As election day looms, medicinal and recreational marijuana users in Ohio are mulling cloudy questions around how ResponsibleOhio’s legalization amendment could affect their lifestyle.While voting to legalize marijuana seems like a smoker’s dream, some tried-and-true Ohio marijuana activists three decades into that fight are concerned about what the future holds if the proposed constitutional amendment passes.The Ohio chapter of the National Organization for the Reform of Marijuana Laws (NORML) believes the amendment’s language is ambiguous and limited, and thus ripe for misinterpretation.The group is concerned that conservative state officials could use ambiguities in the amendment to crack down on the drug in new ways.
“If (Issue 3) passes, there is so much gray area in the amendment there is going to chaos, there are going to be arrests, and people are still going to be in trouble for a plant that is legal,” says Brandy Sheaffer, president of Ohio NORML. “The majority of rules and regulations will be left up to Kasich’s commission, and this is a major concern with our membership.”
If Issue 3 becomes law, Ohio Gov. John Kasich will appoint a seven-member Marijuana Control Commission. According to the amendment’s language, the commission will regulate both industrial and homegrown marijuana production. Kasich has called marijuana a “scourge in this country” and opposes to any form of legalization.Issue 3 has to pass first. But victory is possible, as a Quinnipiac poll released Oct. 8 shows 90 percent of Ohio voters support legalization for medicinal use and 53 percent support recreational use. Scheaffer says the 400-plus Ohio NORML membership was asked to weigh in on Issue 3, and their greatest concern is one shared by most of the state’s users — the amendment essentially proposes a marijuana monopoly. A close second was something more personal: Will at-home growers be signing away their Fourth Amendment right protecting them from warrantless searches when they become state certified to grow indoors? Home growers can have four flowering marijuana plants and possess or share up to eight ounces of marijuana if they hold a valid state license obtained for $50, according to language inserted into the amendment after legalization activists balked at ResponsibleOhio’s original proposal. The current amendment proposal still limits all commercial marijuana growth to 10 farms around the state owned by the group’s investors.
Scheaffer says the Kasich-appointed commission could rule that the state license will come with the condition that home growers be subjected to “inspections,” a stipulation activists say would be tantamount to waiving their Fourth Amendment rights.The commission could also decide what marijuana strains will be used for medicinal purposes, and what they choose might not be suitable for some patients, she says.
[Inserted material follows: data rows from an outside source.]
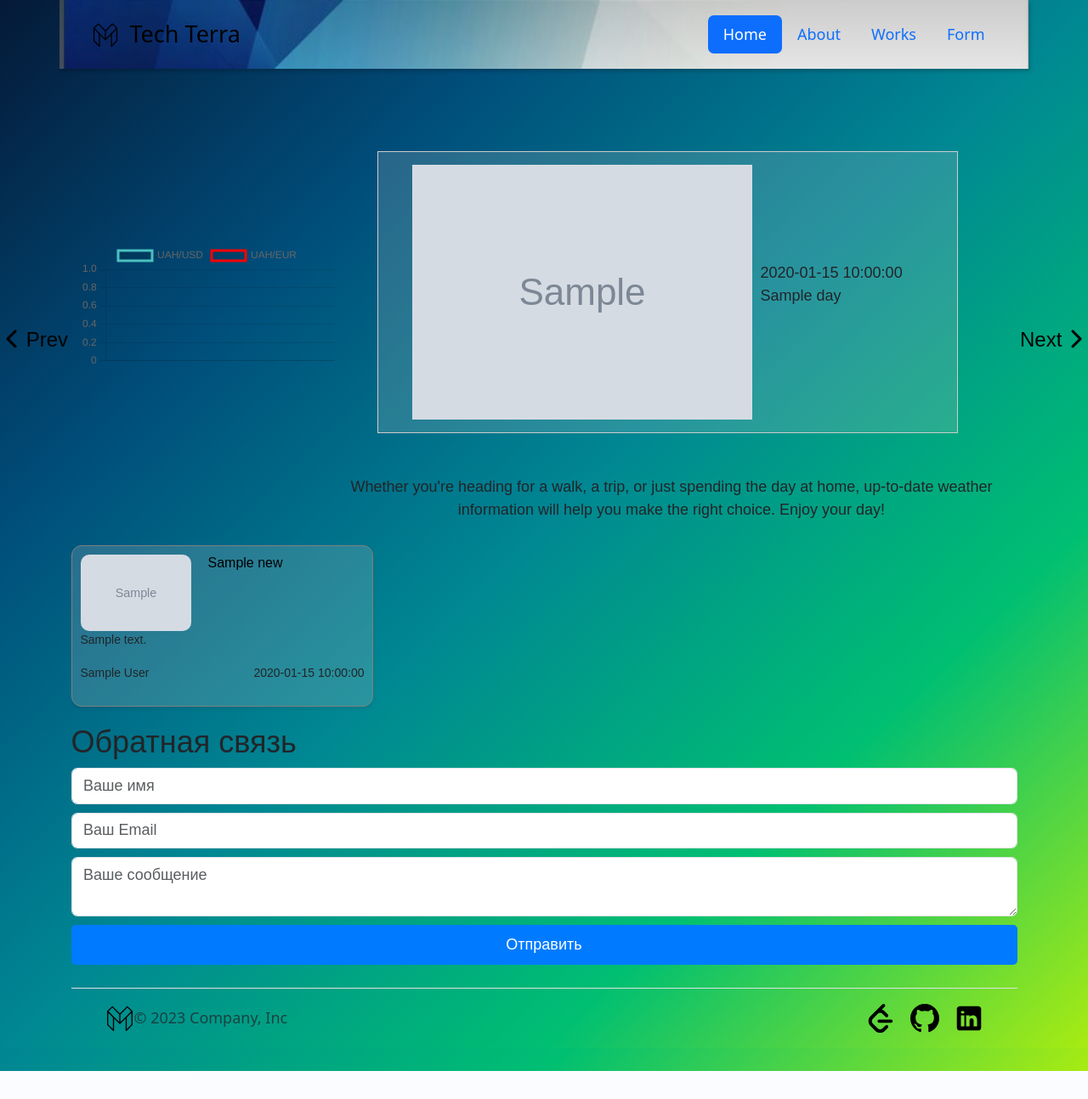
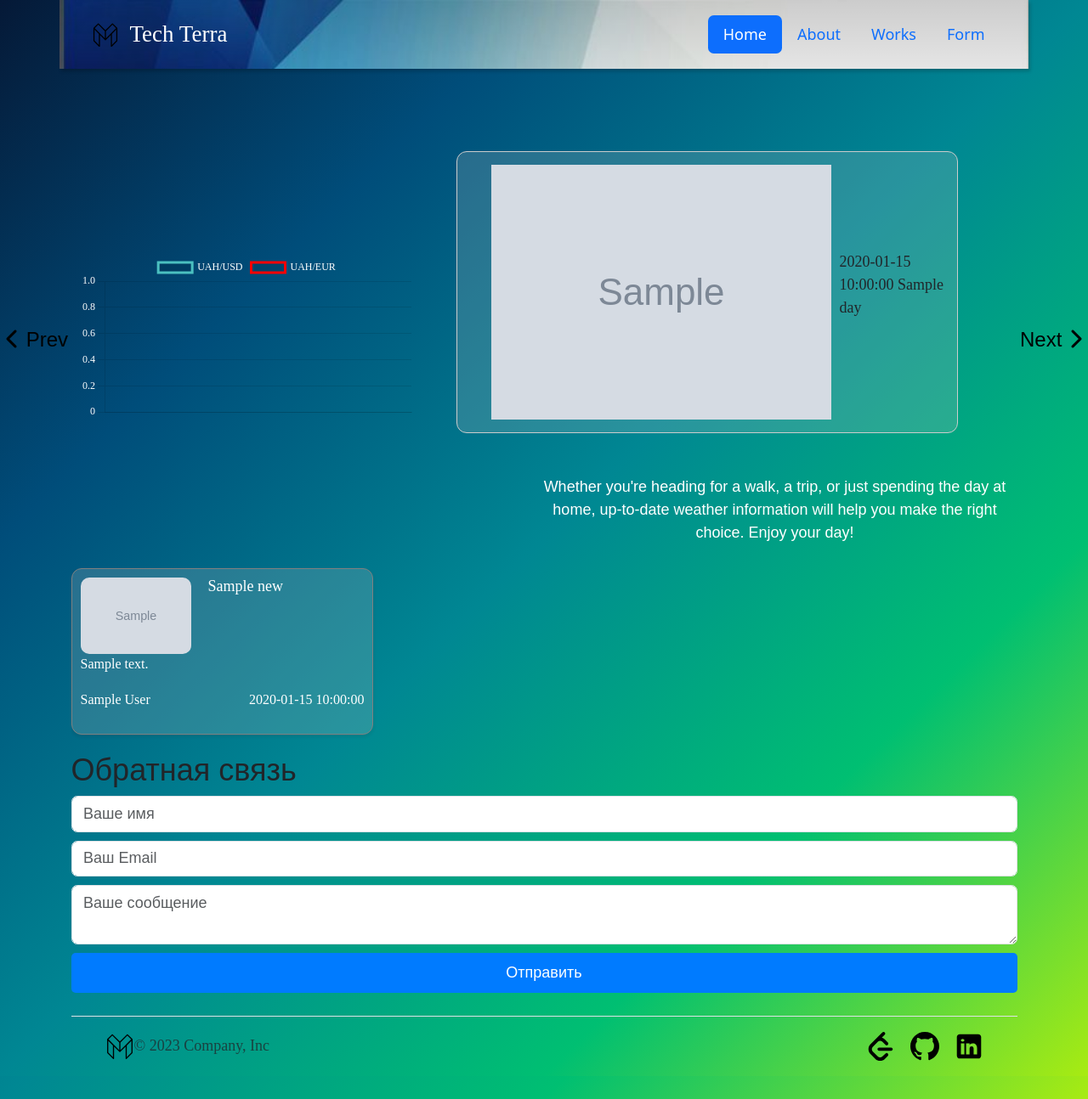
Before and after one commit to MorkvargIX/TechTerra, a Flask app: template app/templates/index.html in a window 1280 px wide; the page is wider, and only the part inside the window is pictured. Shown: that part at 85% size. Before the commit the page ends 1261 px from the top of that part, so only its background shows below. Run offline with Flask 3, Linux system fonts and the light colour scheme; the template is opened without the code that fills it: most values are stand-ins (such as "Sample title", 1, 10 or a date in 2020); grey boxes marked "Sample" are stand-in pictures; some libraries are stand-ins or nearby versions.

Commit message:
Fix styles

```diff
--- a/app/static/css/style.css
+++ b/app/static/css/style.css
@@ -3,6 +3,7 @@ body, html {
   margin: 0;
   padding: 0;
   background-image: linear-gradient(to right bottom, #051937, #004d7a, #008793, #00bf72, #a8eb12);
+  background-repeat: no-repeat;
   font-family: Source Sans Pro;
   font-size: 18px;
 }
@@ -27,7 +28,7 @@ body, html {
     background: #ffffff;
     background-size: cover;
     background-repeat: no-repeat;
-    color: #fff;
+    color: #ffffff;
     box-shadow: 2px 3px 4px rgba(0, 0, 0, 0.2);
 }
 
@@ -48,6 +49,8 @@ main {
 .footer-container {
     width: 100%;
     padding: 40px;
+    color: #ffffff;
+    font-family: Source Sans Pro;
 }
 
 /* Form */
@@ -124,7 +127,6 @@ main {
 body {
     margin: 0;
     padding: 0;
-    font-family: Arial, sans-serif;
 }
 
 /* WEATHER */
@@ -135,6 +137,7 @@ body {
     list-style: none;
     padding: 0;
     padding-right: 60px;
+    font-family: Source Sans Pro;
 }
 
 .weather-item {
@@ -148,11 +151,13 @@ body {
     background-color: rgba(201, 200, 197, 0.2);
     padding-left: 40px;
     margin-left: 50px;
+    border-radius: 12px;
 }
 
 .weather-item:hover {
     transform: scale(1.05);
-    border-color: #4CAF50;
+    background-color: rgba(201, 200, 197, 0.2);
+    border-radius: 12px;
 }
 
 .weather-item .weather-item-header {
@@ -171,13 +176,14 @@ body {
     right: -100%;
     width: 100%;
     height: 100%;
-    background-color: rgba(255, 255, 255, 0.9);
+    background-color: rgba(201, 200, 197, 0.4);
+    border-radius: 12px;
     opacity: 0;
     transition: opacity 0.3s ease-in-out, right 0.3s ease-in-out;
     display: flex;
     flex-direction: column;
     justify-content: center;
-    padding: 20px;
+    padding: 30px;
     box-sizing: border-box;
 }
 
@@ -195,7 +201,9 @@ body {
 
 .weather-text{
     text-align: center;
-
+    color: #ffffff;
+    width: 700px;
+    padding-left: 150px;
 }
 
 .finance {
@@ -210,11 +218,12 @@ body {
     width: 100%;
     overflow: hidden;
     position: relative;
+    color: #ffffff;
 }
 
 .news-title {
     display: flex;
-
+    color: #ffffff;
 }
 
 .news-block {
@@ -238,7 +247,9 @@ body {
 
 .news-item a{
     text-decoration: none;
-    color: black;
+    color: #ffffff;
+    font-family: Source Sans Pro;
+    font-size: 18px;
 }
 
 .news-item h4:hover{
@@ -260,7 +271,8 @@ body {
 }
 
 .news-item p {
-    font-size: 14px;
+    font-family: Source Sans Pro;
+    font-size: 16px;
     overflow: hidden;
     text-overflow: ellipsis;
 }
--- a/app/static/js/script.js
+++ b/app/static/js/script.js
@@ -36,14 +36,46 @@ document.addEventListener("DOMContentLoaded", function () {
                 label: 'UAH/USD',
                 data: usd_rate,
                 borderColor: 'rgb(75, 192, 192)',
+                pointBackgroundColor: 'rgb(130, 100, 192)',
                 borderWidth: 3
             },
             {
                 label: 'UAH/EUR',
                 data: euro_rate,
                 borderColor: 'rgb(255, 0, 0)',
+                pointBackgroundColor: 'rgb(130, 100, 192)',
                 borderWidth: 3
-            }]
+            },]
+        },
+        options: {
+            scales: {
+                y: {
+                    ticks: {
+                        font: {
+                            family: 'Source Sans Pro', // Шрифт для меток оси Y
+                        },
+                        color: 'white', // Цвет текста меток оси Y
+                    },
+                },
+                x: {
+                    ticks: {
+                        font: {
+                            family: 'Source Sans Pro', // Шрифт для меток оси Y
+                        },
+                        color: 'white', // Цвет текста меток оси Y
+                    },
+                },
+            },
+            plugins: {
+                legend: {
+                    labels: {
+                        font: {
+                            family: 'Source Sans Pro', // Шрифт для легенды
+                        },
+                        color: 'white', // Цвет текста легенды
+                    },
+                },
+            },
         },
     });
 });
--- a/app/templates/base.html
+++ b/app/templates/base.html
@@ -11,11 +11,11 @@
 </head>
 <body>
     <div class="container main-header" style="background: linear-gradient(to bottom, rgba(0, 0, 0, 0.2), rgba(0, 0, 0, 0.1)), url('/static/img/header.jpg'); background-size: cover;
-    background-repeat: no-repeat;">
+    background-repeat: no-repeat; color: #ffffff;">
         <header class="d-flex flex-wrap justify-content-center py-3 mb-4 header-container">
-          <a href="/" class="d-flex align-items-center mb-3 mb-md-0 me-md-auto link-body-emphasis text-decoration-none ">
+          <a href="/" class="d-flex align-items-center mb-3 mb-md-0 me-md-auto link-body-emphasis text-decoration-none " style="color: #ffffff;">
             <img class="bi me-2" width="40" height="32" src="{{ url_for( 'static', filename='img/logo.svg') }}" alt="logo">
-            <span class="fs-4">Tech Terra</span>
+            <span class="fs-4" style="color: #ffffff; font-family: Source Sans Pro;">Tech Terra</span>
           </a>
 
           <ul class="nav nav-pills">
```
Kasich could also shut down the proposed post-traumatic stress disorder research facility recently proposed for Licking County, she says.
ResponsibleOhio ran a petition drive to put legalization on the Nov. 3 ballot and has ties to political consultancy firm The Strategy Network of Columbus, which helped bring casinos to the state in 2009. The group says Ohio NORML’s suspicions about the Fourth Amendment are absurd.
“The home grow license is no different than the driver’s license we get to drive or the concealed carry we get to carry firearms,” says ResponsibleOhio spokesperson Faith Oltman. “It would be ludicrous to suggest we are signing away our Fourth Amendment rights by obtaining driver’s licenses or concealed carry permits. The same is true for the home grow license under Issue 3.”
But critics say ResponsibleOhio has no affiliation with Gov. Kasich and can’t control how state officials might institute the amendment’s provisions.
Historically, there are many instances where both businesses and individual professionals, after acquiring a necessary state license, had in some cases unknowingly and unwilling relinquished their Fourth Amendment rights.
“Licensed businesses still have Fourth Amendment rights, (but) we are litigating several cases now where acquiring a license subjects you to an inspection that we argue to be unconstitutional,” says Maurice Thompson, executive director of The 1851 Center for Constitutional Law in Columbus, which seeks to advance liberty and limit government and is named after Ohio’s constitutional convention of 1851.
But not everyone is convinced Issue 3 will lead to an erosion of constitutional rights.Russ Belville, prominent radio personality for 420radio.org and writer for Marijuana Politics , an online marijuana news source, is adamant the paranoia is not warranted, citing experience in states that have legalized the drug.“I heard these same arguments,” he recently wrote on Marijuana Politics . “If you’re caught with non-store weed you’ll get busted! Never happened. The state will now have marijuana enforcement officers to go after people growing at home to protect their store revenue! Never happened. In fact, every scare about how awful (marijuana legalization) would be turned out to be utter bullshit.” ©